Exercise objective:
In the copy, include no pictures. Reproduce the rest of the entries exactly.

Top of Task inputs

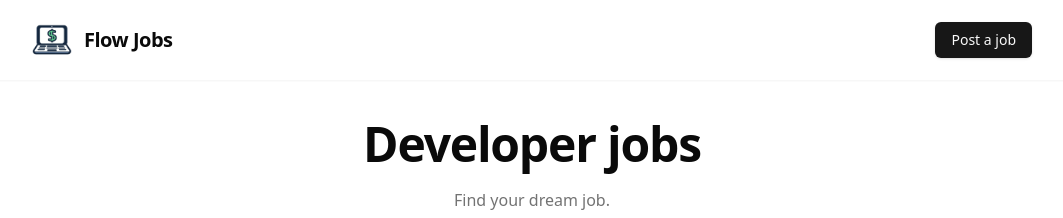
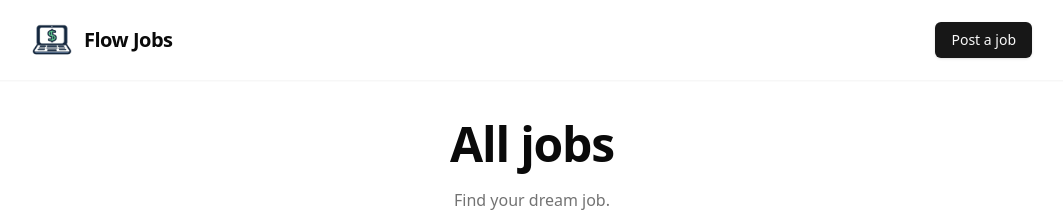
Before and after one commit to MahmoudAhmed56/Job-board, a Next.js app: page / in a window 1280 px wide. Shown: the top 218 px of the page, without its empty margins (108-1171 px from the left). Built offline with nearby package versions, Linux system fonts and the light colour scheme; no server answers; the database is empty.

Commit message:
add get title function

```diff
--- a/src/app/page.tsx
+++ b/src/app/page.tsx
@@ -11,20 +11,30 @@ interface pageProps {
     remote?: string;
   };
 }
-
+function getTitle({ q, location, remote, type }: jobFilterValues) {
+  const TitlePreFix = q
+    ? `${q} jobs`
+    : type
+      ? `${type} jobs`
+      : remote
+        ? `Remote jobs`
+        : "All jobs";
+  const titleSuffix = location ? ` in ${location}`:"";
+  return `${TitlePreFix}${titleSuffix}`
+}
 export default async function Home({
   searchParams: { location, q, remote, type },
 }: pageProps) {
   const filterValues: jobFilterValues = {
     q,
     location,
-    remote:remote === "true",
+    remote: remote === "true",
     type,
-  }
+  };
   return (
     <main className="m-auto my-10 max-w-5xl space-y-10 px-3">
       <div className="space-y-5 text-center">
-        <H1>Developer jobs</H1>
+        <H1>{getTitle(filterValues)}</H1>
         <p className="text-muted-foreground">Find your dream job.</p>
       </div>
       <section className="flex flex-col md:flex-row gap-4">
```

Bottom of Task inputs

Exercise answer:
Before and after one commit to MahmoudAhmed56/Job-board, a Next.js app: page / in a window 1280 px wide. Shown: the top 218 px of the page, without its empty margins (108-1171 px from the left). Built offline with nearby package versions, Linux system fonts and the light colour scheme; no server answers; the database is empty.

Commit message:
add get title function

```diff
--- a/src/app/page.tsx
+++ b/src/app/page.tsx
@@ -11,20 +11,30 @@ interface pageProps {
     remote?: string;
   };
 }
-
+function getTitle({ q, location, remote, type }: jobFilterValues) {
+  const TitlePreFix = q
+    ? `${q} jobs`
+    : type
+      ? `${type} jobs`
+      : remote
+        ? `Remote jobs`
+        : "All jobs";
+  const titleSuffix = location ? ` in ${location}`:"";
+  return `${TitlePreFix}${titleSuffix}`
+}
 export default async function Home({
   searchParams: { location, q, remote, type },
 }: pageProps) {
   const filterValues: jobFilterValues = {
     q,
     location,
-    remote:remote === "true",
+    remote: remote === "true",
     type,
-  }
+  };
   return (
     <main className="m-auto my-10 max-w-5xl space-y-10 px-3">
       <div className="space-y-5 text-center">
-        <H1>Developer jobs</H1>
+        <H1>{getTitle(filterValues)}</H1>
         <p className="text-muted-foreground">Find your dream job.</p>
       </div>
       <section className="flex flex-col md:flex-row gap-4">
```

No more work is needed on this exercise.